On a Christian pilgrimage with her church group, Kristin Toorop looks up to Calvary and her eyes open wide.
She listens as tour guide Gloria Harrington tells the story of where Christ was crucified, with Mary Magdalene kneeling at his feet.
"I'm sure you recognize the scene of Jesus on the cross, between two thieves," Harrington says, before leading the group to take a closer look. "Let's go up to Calvary."
But this is not the sacred Church of the Holy Sepulcher in Jerusalem, where Christian tradition says Jesus was crucified and resurrected. Rather, it's a replica of Calvary, hidden in a leafy neighborhood in Washington.
For nearly 112 years, Mount St. Sepulchre in D.C. has been home to a Franciscan monastery and its Memorial Church of the Holy Sepulcher — complete with replicas of Jesus' tomb and other holy sites. About 25,000 people visit each year to see its shrines representing the holiest places in Christianity.
During her first visit in October, Toorop, a 43-year-old accountant from Philadelphia, said she was more than impressed.
"To be honest, I think this place is better than the National Cathedral," she said, walking through the Byzantine-style church located across town from the well-known Episcopal cathedral that often hosts presidents and national events.
"This place is more spiritual," Toorop said. "I feel closer to Jesus and to his story and to the pain and suffering he went through because there's these relics here."
Her pilgrimage to the church with a busload of parishioners from Nativity of Our Lord Church in Warminster, Pa., came on the same day the Franciscan Order celebrated a remarkable moment — its 800th anniversary. The order was founded by St. Francis of Assisi, who traveled to Rome in 1209 to ask the pope's approval.

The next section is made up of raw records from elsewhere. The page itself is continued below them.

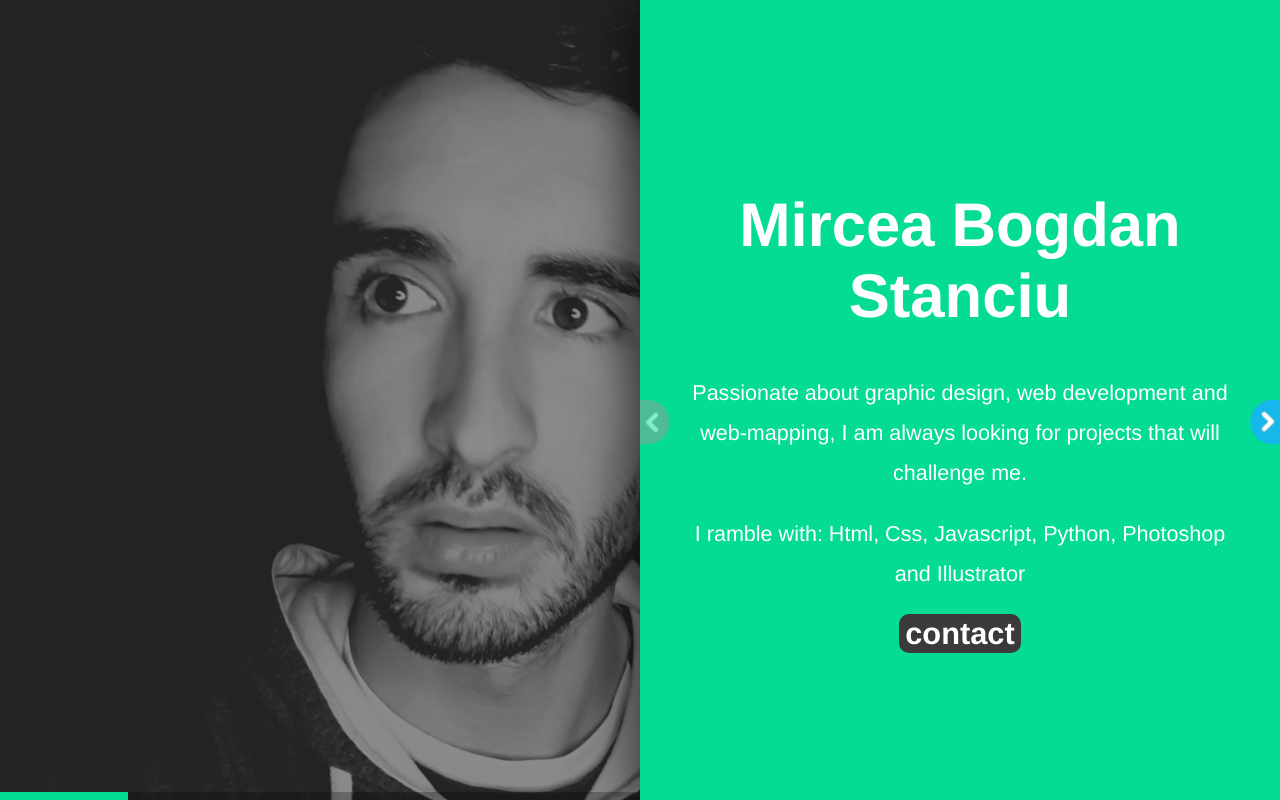
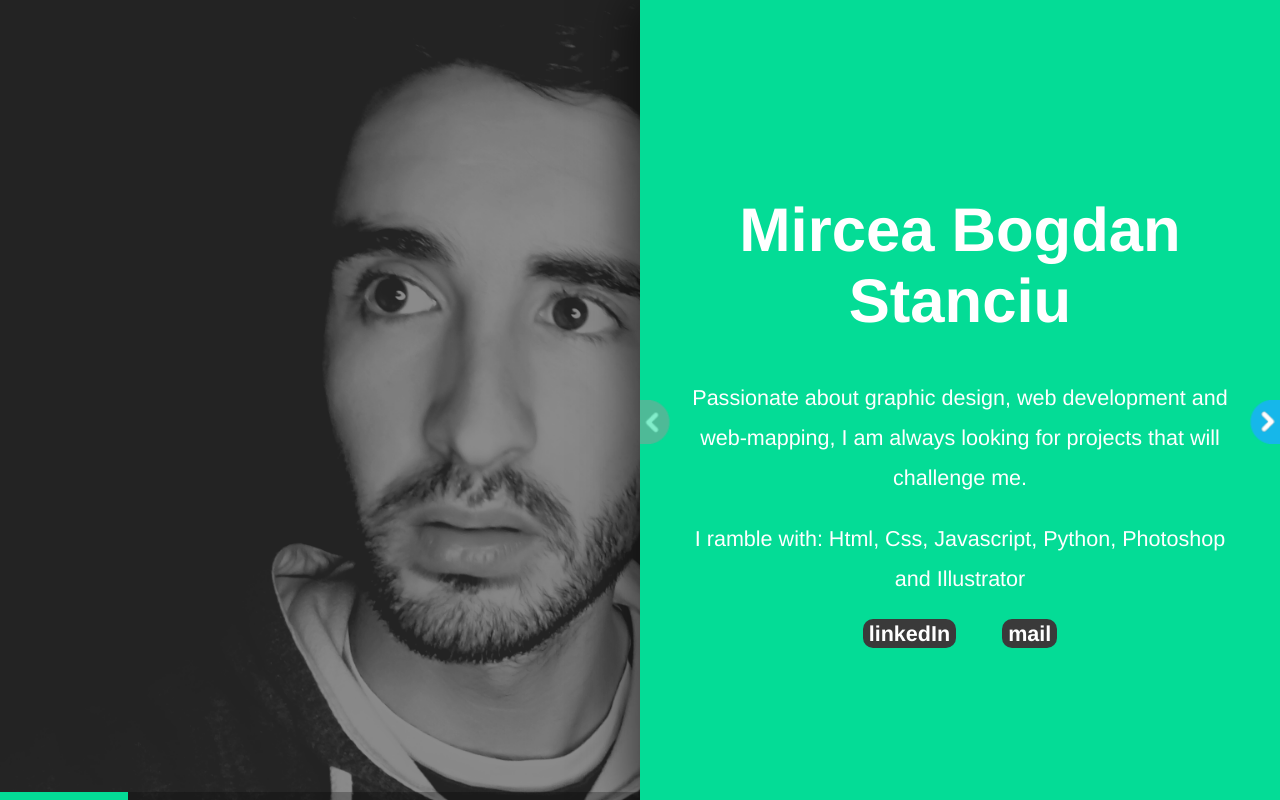
Before and after one commit to mirceaciu/pixel-mircea, a plain HTML site: page index.html in a window 1280 px wide. Drawn offline with Linux system fonts and the light colour scheme.

Commit message:
added contact buttons

```diff
--- a/assets/css/main.css
+++ b/assets/css/main.css
@@ -116,6 +116,19 @@ h1{
   padding: 0 30px;
 }
 
+ul{
+  font-size: 0.7em;
+  list-style-type: none;
+  text-align: center;
+  margin: 0;
+  padding: 0;
+}
+
+li{
+  display: inline-block;
+  margin: 0 20px;
+}
+
 .imgfull{
   background-image: url("../img/test2.png");
   background-size: cover;
--- a/index.html
+++ b/index.html
@@ -41,14 +41,17 @@
                   <p>Passionate about graphic design, web development and web-mapping,
                     I am always looking for projects that will challenge me.</p>
                   <p>I ramble with: Html, Css, Javascript, Python, Photoshop and Illustrator</p>
-                  <a href="#">contact</a>
+                  <ul >
+                    <li><a href="https://www.linkedin.com/in/stanciu-bogdan-mircea-473288105/">linkedIn</a></li>
+                    <li><a href="mailto:mirceaciu@gmail.com">mail</a></li>
+                  </ul>
                 </div>
               </div>
 
               <div class="swiper-slide">
                 <div class="content">
                   <h1> Real Kindom</h1>
-                  <p>This logo was designed to be the image of a store that sells retro gaming gear.
+                  <p>This logo was designed as the brand image of a store that sells retro gaming gear.
                     It won a contest where it stood out from 70 other designs.</p>
                   <a href="http://www.retrokingdom.co.uk/">view project</a>
                 </div>
@@ -61,9 +64,7 @@
                   <p>It started out as a free Wordpress blog but after a few experiments I switched to <a href='https://jekyllrb.com/'>Jekyll</a>, the static site generator.
                         With Jekyll I got to work hands on with templating, <a href='http://sass-lang.com/'>SASS</a>
                         and <a href='https://github.com/mirceaciu/misiunea-web'>Github</a>. </p>
-                  <p>I write about web and design.
-                        It is a portal of self assessment and a place to try new web technologies,
-                        writing along as I experience them.</p>
+                  <p>I write about web and design, documenting experiences as time goes.</p>
                   <a href="http://misiunea-web.com/">view project</a>
                 </div>
               </div>
@@ -79,7 +80,7 @@
               <div class="swiper-slide">
                 <div class="content">
                   <h1>Santa animated map marker</h1>
-                  <p>Using <a href = 'https://greensock.com/'>Greensonk</a> I have animated a SVG marker designed for
+                  <p>An SVG marker animated with <a href = 'https://greensock.com/'>Greensonk</a> and designed for
                     a <a href= 'http://gisbusters.github.io/vine-mosu/'>winter themed map</a>.
                   I've also made a simpler animation with <a href = 'https://css-tricks.com/smil-is-dead-long-live-smil-a-guide-to-alternatives-to-smil-features/'>SMIL</a>
                      to work with Leafleat.</p>
```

"They wanted to live the Gospel as literally as they could," said Father Jeremy Harrington, who heads the Washington monastery. That includes a simple life, serving others, with no real worldly possessions of their own.
Hundreds of friars have passed through the D.C. monastery over time, often in preparation to serve in the Holy Land where Franciscans serve as the Catholic Church's chief custodians of the holiest sites. It's also the place where Good Friday collections from all U.S. Catholic churches are sent before the Vatican distributes the money to support the Franciscans' work.
In the Holy Land, they try to foster peace and reconciliation among Muslims, Jews and other groups, Harrington said. They also strive to make the Gospel accessible to people in the tradition of St. Francis.
Harrington, 77, dressed in the friar's traditional brown robe, serves as guardian and commissary of the monastery. He's one of 20 who live there full-time, celebrating Mass twice daily and meeting together for morning and evening prayer. Other priests stay for shorter periods while studying at nearby Catholic University of America.
"We are the supply line for the friars in the Holy Land," Harrington said. "We recruit men to become Franciscans and go to serve there. We support them emotionally, spiritually and financially."
Their church is filled with intricate works of art and the unique to-scale replicas of various sites.
The site dates to 1897 when Father Godfrey Schilling purchased an old farm estate to build the monastery and church. He had returned from serving in the Holy Land and wanted to offer Americans a glimpse of those sites that many would never see in person.
Architect Aristide Leonori was hired to design the building, which was made in the shape of a Crusader Cross of Jerusalem. It incorporates the Byzantine style with Italian Romanesque elements.
Leonori also visited the Holy Land to take measurements and photographs of sites that were to be reproduced inside the church. Several artists created the colorful paintings, mosaics, stained glass and statues that adorn the altars and walls.
The details are exacting. The Altar of Calvary, for example, is set high in the church to show the actual height of Mount Calvary. Tour guides at the church said Jesus' body was taken to a tomb located the exact distance across the church where a replica of the tomb is situated. Stone from the real tomb in Jerusalem was sent for use in the D.C. replica, they said.
"I've never been over to the Holy Land. I've never traveled," said Debbie Schultheis, 41, a recent visitor from the Warminster, Pa., church. "But this gives you a nice documentation of Jesus' life."
On the basement level, visitors find replicas of the shrine at Nazareth dedicated to the Annunciation — when Mary learned she would bear the child of God — and the nativity in Bethlehem where Jesus was born.
There are also replicas of the catacombs in Rome with altars holding the real remains of St. Benignus, a second-century martyr put to death by the Roman emperor, and the body of St. Innocent, a child martyr, to show the persecution of early Christians.
Outside, the monastery's expansive gardens are filled with colorful roses and more replicas depicting the garden of Gethsemane, the tomb of the Virgin Mary, the Portiuncula Chapel that St. Francis restored and other sites.
The monastery is contemplating an expansion that could include private, solitary retreats on the wooded areas of its grounds to offer a place for prayer and reflection.
"That's our life," Harrington said, "to be people of peace."